There are important differences between the conduct of hostilities and law enforcement paradigms. Principles of necessity, proportionality and precautions exist in both, but have distinct meanings and operate differently. While the conduct of hostilities paradigm allows lethal force to be directed against lawful targets as a first resort, the use of lethal force in law enforcement operations may be employed only as a last resort, subject to strict or absolute necessity. Persons posing a threat must be captured rather than killed, unless it is necessary to protect persons against the imminent threat of death or serious injury or to prevent the perpetration of a particularly serious crime involving grave threat to life, and this objective cannot be addressed through means less harmful than the use of lethal force.

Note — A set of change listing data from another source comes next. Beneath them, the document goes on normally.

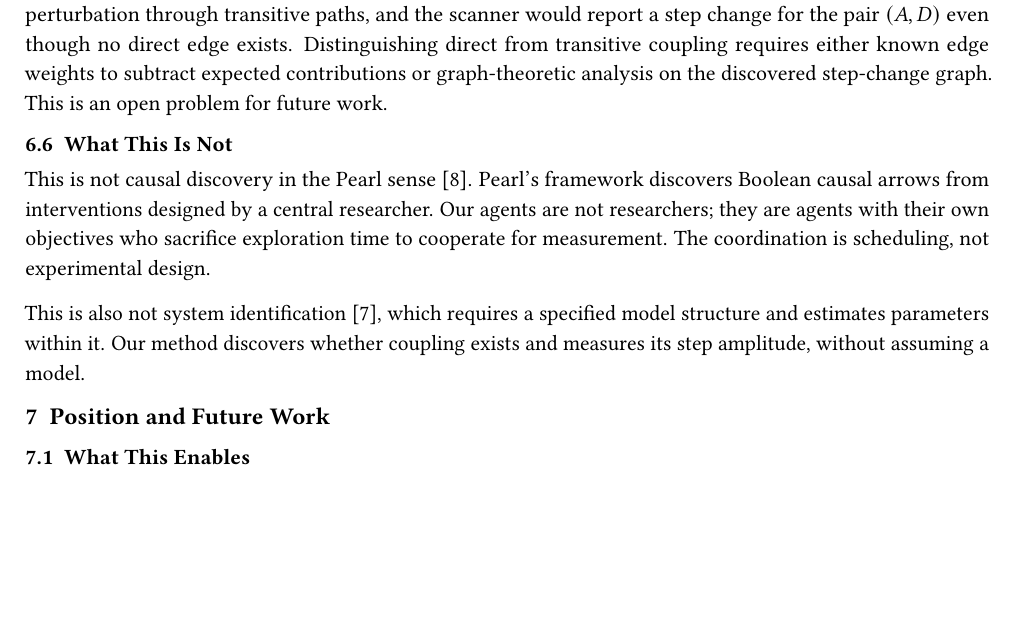
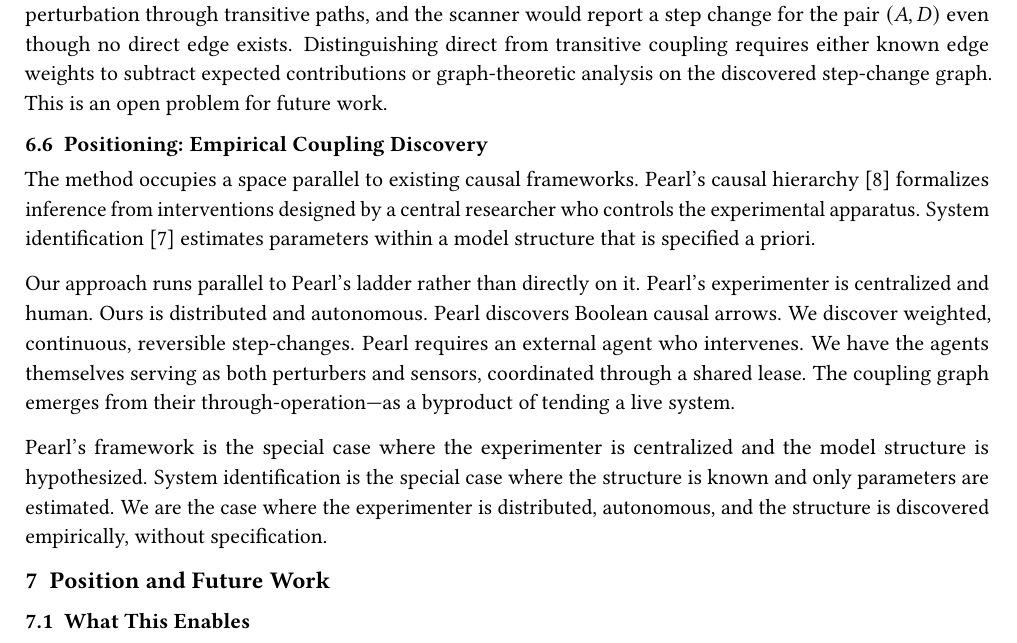
Before and after one commit to godon-dev/godon, a LaTeX paper (papers/detection/paper/main.tex, which reads papers/detection/paper/sections/05-discussion.tex): part of page 10 of 12, cut so that both start at the same text, the shorter picture padded with empty space. Compiled offline with pdfLaTeX.

Commit message:
feat: paper positioning — parallel to Pearl, empirical coupling discovery
Co-authored-by: cherusk <10729954+cherusk@users.noreply.github.com>

```diff
--- a/papers/detection/paper/sections/05-discussion.tex
+++ b/papers/detection/paper/sections/05-discussion.tex
@@ -77,16 +77,27 @@ transitive coupling requires either known edge weights to subtract
 expected contributions or graph-theoretic analysis on the discovered
 step-change graph. This is an open problem for future work.
 
-\subsection{What This Is Not}
+\subsection{Positioning: Empirical Coupling Discovery}
 
-This is not causal discovery in the Pearl sense~\citep{pearl2009causality}.
-Pearl's framework discovers Boolean causal arrows from interventions
-designed by a central researcher. Our agents are not researchers;
-they are agents with their own objectives who sacrifice
-exploration time to cooperate for measurement. The coordination
-is scheduling, not experimental design.
+The method occupies a space parallel to existing causal frameworks.
+Pearl's causal hierarchy~\citep{pearl2009causality} formalizes
+inference from interventions designed by a central researcher who
+controls the experimental apparatus. System
+identification~\citep{ljung1999sid} estimates parameters within a
+model structure that is specified a priori.
 
-This is also not system identification~\citep{ljung1999sid}, which
-requires a specified model structure and estimates parameters within
-it. Our method discovers whether coupling exists and measures its
-step amplitude, without assuming a model.
+Our approach runs parallel to Pearl's ladder rather than directly
+on it. Pearl's experimenter is centralized and human. Ours is
+distributed and autonomous. Pearl discovers Boolean causal arrows.
+We discover weighted, continuous, reversible step-changes. Pearl
+requires an external agent who intervenes. We have the agents
+themselves serving as both perturbers and sensors, coordinated
+through a shared lease. The coupling graph emerges from their
+through-operation---as a byproduct of tending a live system.
+
+Pearl's framework is the special case where the experimenter is
+centralized and the model structure is hypothesized. System
+identification is the special case where the structure is known
+and only parameters are estimated. We are the case where the
+experimenter is distributed, autonomous, and the structure is
+discovered empirically, without specification.
```
Also changed, not shown: papers/detection/paper/main.pdf, 2 other files.
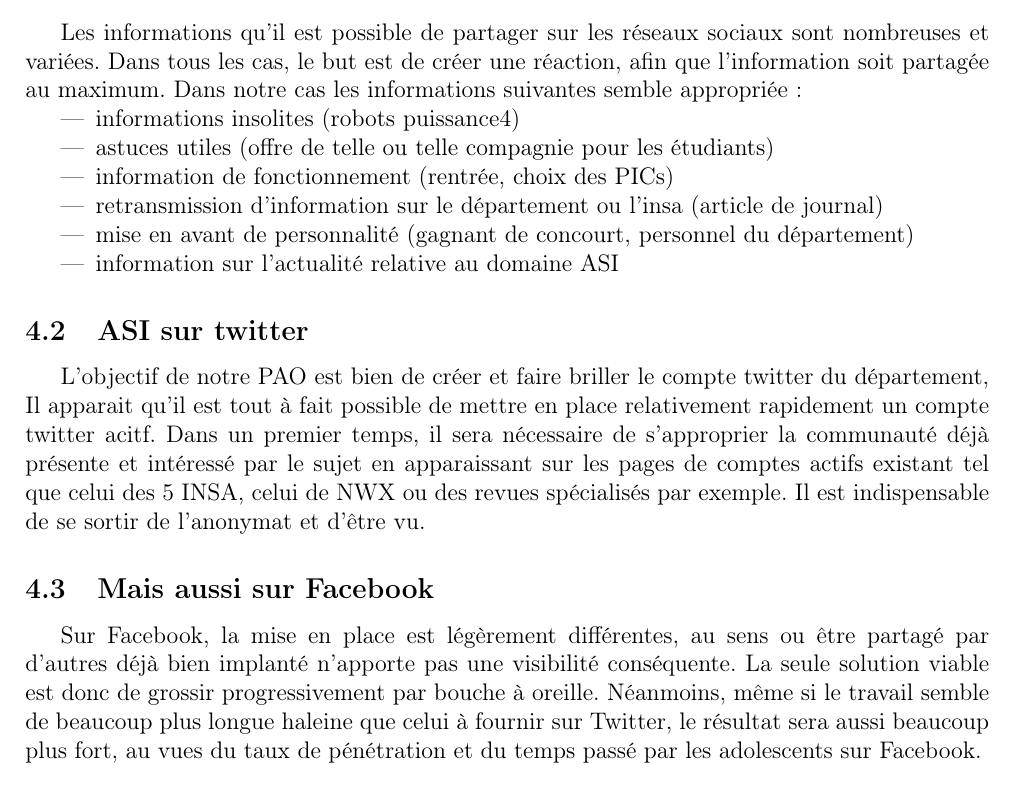
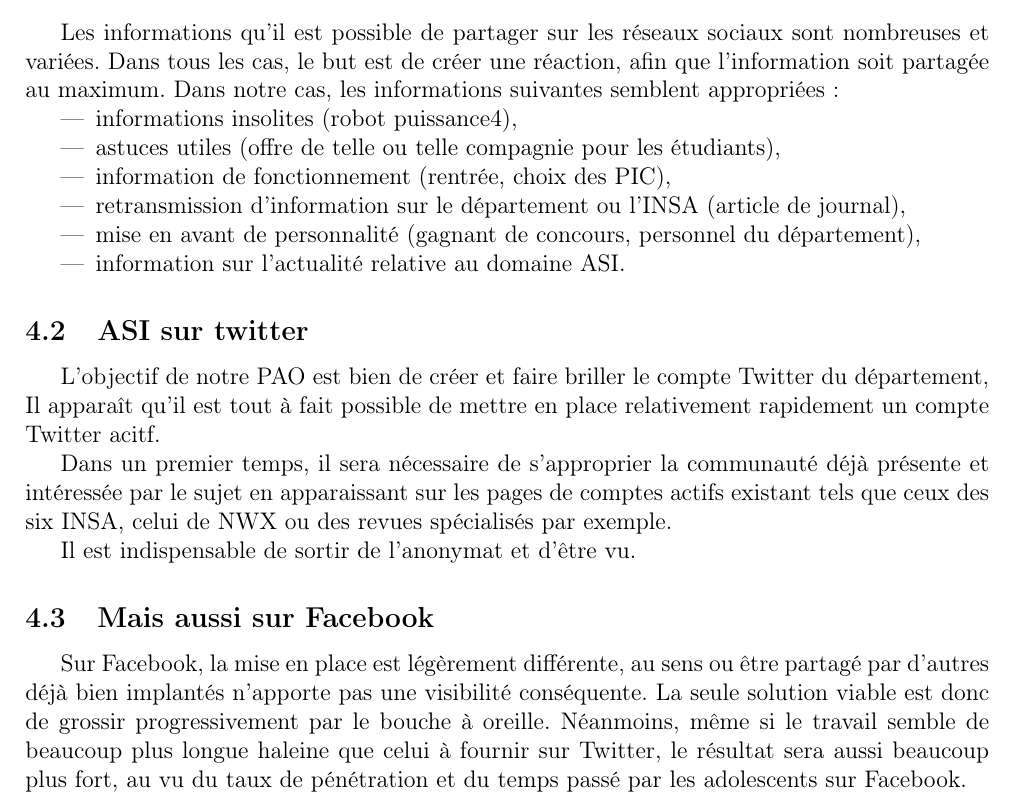
Before and after one commit to TLevasseur/ASISurTwitter, a LaTeX document (Rapport/main.tex, which reads Rapport/projet.tex): part of page 9 of 11, cut so that both start at the same text. Compiled offline with pdfLaTeX.

Commit message:
fautes d'orthographes

```diff
--- a/Rapport/projet.tex
+++ b/Rapport/projet.tex
@@ -1,19 +1,27 @@
 \subsection{ASI sur les réseaux sociaux}
-Les informations qu'il est possible de partager sur les réseaux sociaux sont nombreuses et variées. Dans tous les cas, le but est de créer une réaction, afin que l'information soit partagée au maximum. Dans notre cas les informations suivantes semble appropriée :
+Les informations qu'il est possible de partager sur les réseaux sociaux sont nombreuses et variées. Dans tous les cas, le but est de
+créer une réaction, afin que l'information soit partagée au maximum. Dans notre cas, les informations suivantes semblent appropriées :
 \begin{itemize}
-	\item informations insolites (robots puissance4)
-	\item astuces utiles (offre de telle ou telle compagnie pour les étudiants)
-	\item information de fonctionnement (rentrée, choix des PICs)
-	\item retransmission d'information sur le département ou l'insa (article de journal)
-	\item mise en avant de personnalité (gagnant de concourt, personnel du département)
-	\item information sur l'actualité relative au domaine ASI
+	\item informations insolites (robot puissance4),
+	\item astuces utiles (offre de telle ou telle compagnie pour les étudiants),
+	\item information de fonctionnement (rentrée, choix des PIC),
+	\item retransmission d'information sur le département ou l'INSA (article de journal),
+	\item mise en avant de personnalité (gagnant de concours, personnel du département),
+	\item information sur l'actualité relative au domaine ASI.
 \end{itemize}
 
 
 \subsection{ASI sur twitter}
-L'objectif de notre PAO est bien de créer et faire briller le compte twitter du département, Il apparait qu'il est tout à fait possible de mettre en place relativement rapidement un compte twitter acitf.
-Dans un premier temps, il sera nécessaire de s'approprier la communauté déjà présente et intéressé par le sujet en apparaissant sur les pages de comptes actifs existant tel que celui des 5 INSA, celui de NWX ou des revues spécialisés par exemple.
-Il est indispensable de se sortir de l'anonymat et d'être vu.
+L'objectif de notre PAO est bien de créer et faire briller le compte Twitter du département, Il apparaît qu'il est tout à fait possible
+de mettre en place relativement rapidement un compte Twitter acitf.
+
+Dans un premier temps, il sera nécessaire de s'approprier la communauté déjà présente et intéressée par le sujet en apparaissant sur les
+pages de comptes actifs existant tels que ceux des six INSA, celui de NWX ou des revues spécialisés par exemple.
+
+Il est indispensable de sortir de l'anonymat et d'être vu.
 
 \subsection{Mais aussi sur Facebook}
-Sur Facebook, la mise en place est légèrement différentes, au sens ou être partagé par d'autres déjà bien implanté n'apporte pas une visibilité conséquente. La seule solution viable est donc de grossir progressivement par bouche à oreille. Néanmoins, même si le travail semble de beaucoup plus longue haleine que celui à fournir sur Twitter, le résultat sera aussi beaucoup plus fort, au vues du taux de pénétration et du temps passé par les adolescents sur Facebook.
+Sur Facebook, la mise en place est légèrement différente, au sens ou être partagé par d'autres déjà bien implantés n'apporte pas une
+visibilité conséquente. La seule solution viable est donc de grossir progressivement par le bouche à oreille. Néanmoins, même si le travail
+semble de beaucoup plus longue haleine que celui à fournir sur Twitter, le résultat sera aussi beaucoup plus fort, au vu du taux de
+pénétration et du temps passé par les adolescents sur Facebook.
```
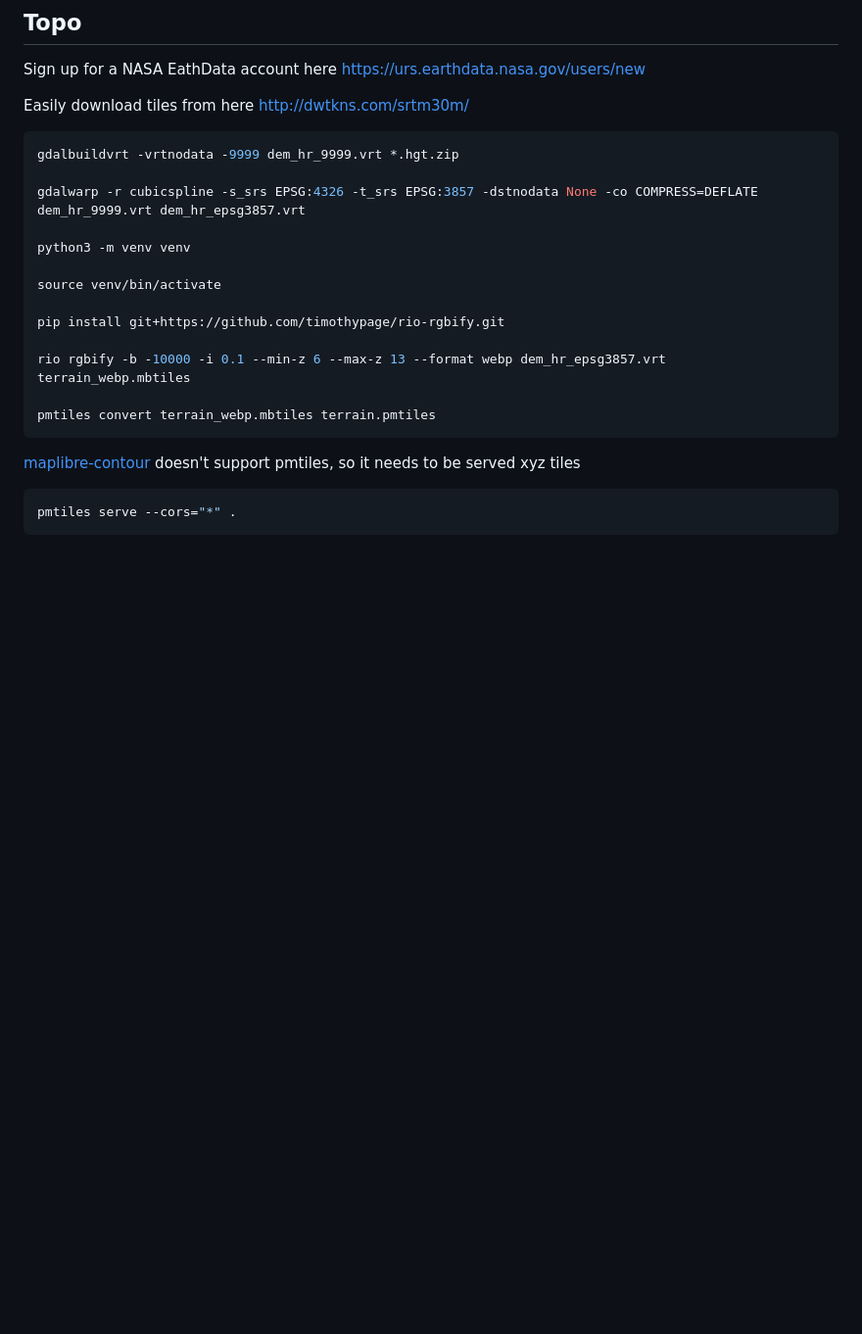
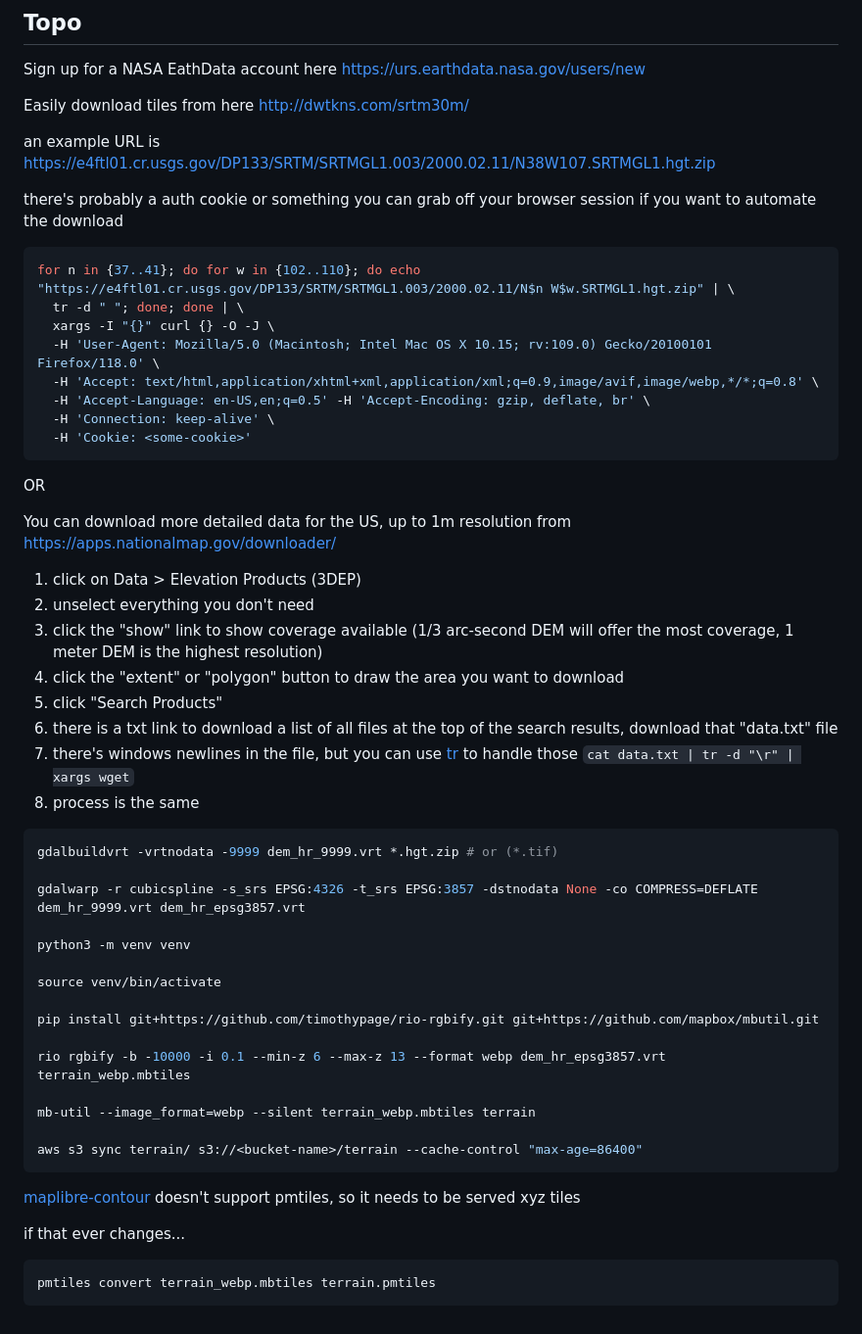
Before and after one commit to timothypage/sota-web-map, a Markdown page: data/README.md, the part around the change. Shown at 98% size. Rendered like a GitHub page; blank space fills up the shorter version.

Commit message:
notes on downloading 3DEP files

````diff
--- a/data/README.md
+++ b/data/README.md
@@ -83,9 +83,37 @@ Sign up for a NASA EathData account here https://urs.earthdata.nasa.gov/users/ne
 
 Easily download tiles from here http://dwtkns.com/srtm30m/
 
+an example URL is https://e4ftl01.cr.usgs.gov/DP133/SRTM/SRTMGL1.003/2000.02.11/N38W107.SRTMGL1.hgt.zip
+
+there's probably a auth cookie or something you can grab off your browser session if you want to automate the download
 
 ```bash
-gdalbuildvrt -vrtnodata -9999 dem_hr_9999.vrt *.hgt.zip
+for n in {37..41}; do for w in {102..110}; do echo "https://e4ftl01.cr.usgs.gov/DP133/SRTM/SRTMGL1.003/2000.02.11/N$n W$w.SRTMGL1.hgt.zip" | \
+  tr -d " "; done; done | \
+  xargs -I "{}" curl {} -O -J \
+  -H 'User-Agent: Mozilla/5.0 (Macintosh; Intel Mac OS X 10.15; rv:109.0) Gecko/20100101 Firefox/118.0' \
+  -H 'Accept: text/html,application/xhtml+xml,application/xml;q=0.9,image/avif,image/webp,*/*;q=0.8' \
+  -H 'Accept-Language: en-US,en;q=0.5' -H 'Accept-Encoding: gzip, deflate, br' \
+  -H 'Connection: keep-alive' \
+  -H 'Cookie: <some-cookie>'
+```
+
+OR
+
+You can download more detailed data for the US, up to 1m resolution from https://apps.nationalmap.gov/downloader/
+
+1. click on Data > Elevation Products (3DEP)
+1. unselect everything you don't need
+1. click the "show" link to show coverage available (1/3 arc-second DEM will offer the most coverage, 1 meter DEM is the highest resolution)
+1. click the "extent" or "polygon" button to draw the area you want to download
+1. click "Search Products"
+1. there is a txt link to download a list of all files at the top of the search results, download that "data.txt" file
+1. there's windows newlines in the file, but you can use [tr](https://youtube.com/shorts/SCISgvGBAY0?si=ErWnSrzOZc_nuztY) to handle those `cat data.txt | tr -d "\r" | xargs wget`
+1. process is the same
+
+
+```bash
+gdalbuildvrt -vrtnodata -9999 dem_hr_9999.vrt *.hgt.zip # or (*.tif)
 
 gdalwarp -r cubicspline -s_srs EPSG:4326 -t_srs EPSG:3857 -dstnodata None -co COMPRESS=DEFLATE dem_hr_9999.vrt dem_hr_epsg3857.vrt
 
@@ -93,15 +121,19 @@ python3 -m venv venv
 
 source venv/bin/activate
 
-pip install git+https://github.com/timothypage/rio-rgbify.git
+pip install git+https://github.com/timothypage/rio-rgbify.git git+https://github.com/mapbox/mbutil.git
 
 rio rgbify -b -10000 -i 0.1 --min-z 6 --max-z 13 --format webp dem_hr_epsg3857.vrt terrain_webp.mbtiles
 
-pmtiles convert terrain_webp.mbtiles terrain.pmtiles
+mb-util --image_format=webp --silent terrain_webp.mbtiles terrain
+
+aws s3 sync terrain/ s3://<bucket-name>/terrain --cache-control "max-age=86400"
 ```
 
 [maplibre-contour](https://github.com/onthegomap/maplibre-contour) doesn't support pmtiles, so it needs to be served xyz tiles
 
+if that ever changes...
+
 ```bash
-pmtiles serve --cors="*" .
+pmtiles convert terrain_webp.mbtiles terrain.pmtiles
 ```
````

The pre-eminence of IHL is straightforward only when the use of force is clearly part of the conduct of hostilities, be it in IACs (confrontations between enemy armed forces) or NIACs (e.g. the US-Iraqi military operation to re-take Mosul from the Islamic State). In these contexts, it is undisputed that the rule prohibiting arbitrary deprivations of life must be applied taking the rules of IHL into account (Syria COI Aleppo Report para 19).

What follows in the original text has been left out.